At the event, organization members discussed the work the NAACP has been doing since it was founded in 1909 by activists and abolitionists fighting for equal rights.

“We are a courageous generation of intelligent, militant and effective youth leaders creating a world for all people to thrive,” said Cheyanna Green-Molett, president of the NAACP at GVSU. 

The NAACP chapter at GVSU is focused on informing youth of problems affecting communities of color; advancing the economic, social, educational and political status of people of color; facilitating harmonious corporation with other people; and developing effective youth leaders. 

The committee positions include women’s empowerment, community service, environmental justice, and health and wellness. Members encourage students to join for the group’s community service opportunities, support from faculty and staff, national resources and reputation, and fellowship.

“I think it’s important for students to do this activist work because out in the real world, you’re not in a bubble,” Green-Molett said. “You’re going to be surrounded by people (who) are different from you, and you’re going to be faced with injustices and discrimination. Being a part of an organization that focuses on serving and advocating for people (who) are affected by this will give you exposure to (those) issues and how to deal with those issues effectively so you’re not blind (or) being a bystander to issues that are always occurring around our world, especially in current times.”

On campus, the organization can be seen advocating for students of color in classrooms and dorms, as well as educating students on issues affecting students of color. The members also help facilitate voter registration and volunteer opportunities. 

“I joined after I got back from studying abroad in Japan,” said Dai’jah Todd, a member of the NAACP at GVSU. “I felt a longing to come back, do some advocacy work and help people become more aware of my culture because that’s what I was doing in Japan. They were getting things done and I wanted to be a part of that.”

The GVSU chapter of the NAACP has hosted several events on campus, including a presentation on gentrification in the neighborhoods of Detroit, Chicago, Brooklyn and Flint; a lecture on feminism and how it intersects with African-American issues; and a discussion of the importance of Native American headdresses.

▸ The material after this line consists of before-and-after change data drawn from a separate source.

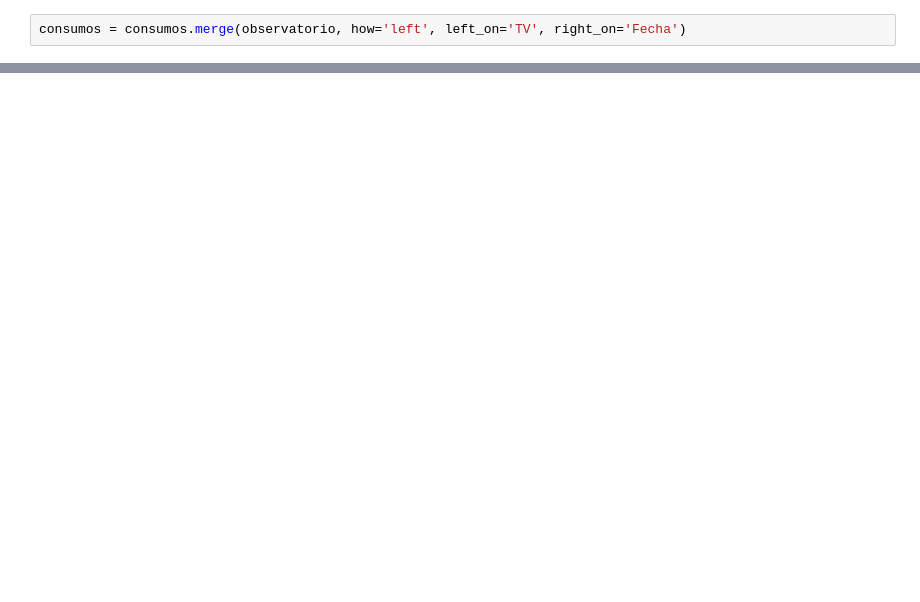
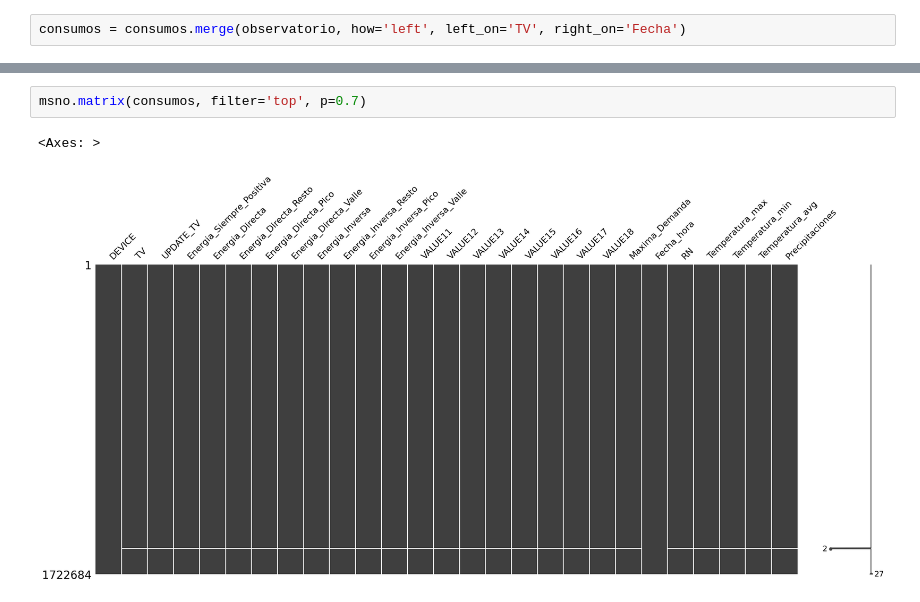
Before and after one commit to pasollipaula/DiplodatosMentoria, a Jupyter notebook: carga_datasets.ipynb, the cells around one changed output, grey strips where cells are left out. Drawn from its saved outputs; the diff is of its cells as text; blank space fills up the shorter version.

```diff
--- a/carga_datasets.ipynb
+++ b/carga_datasets.ipynb
@@ -1100,0 +359,5 @@ modelo.to_csv(csv_file, sep=';', index=False)
+# %%
+msno.matrix(consumos, filter='top', p=0.7)
+# %% [output]
+<Axes: >
+[figure, added]
```
Also changed, not shown: parts of 163 cells of this notebook.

“I think because (the events we host) are usually LIB-approved, (it’s) drawing on a different crowd,” said Maria Hamming, a financial officer for the NAACP at GVSU. “(That) is always the nicest part, to see people show up to some of these events that maybe you wouldn’t necessarily expect. We try to always have our events be very open and try to have a conversation so everyone feels welcome to share their opinions. But I think what’s always nice to see is that people can just walk away with a different stand point, a different viewpoint. 

“We’re not saying you have to agree or disagree, but you’re just getting an opportunity to hear other people talk about something that’s affecting them and a chance to see it (in) a different way.”

The NAACP meets from 6 p.m. to 8 p.m. in the Kirkof Center Thornapple Room every other Monday night. More information can be found on the organization’s social media platforms—including Twitter, Instagram and Facebook—or by emailing [email protected]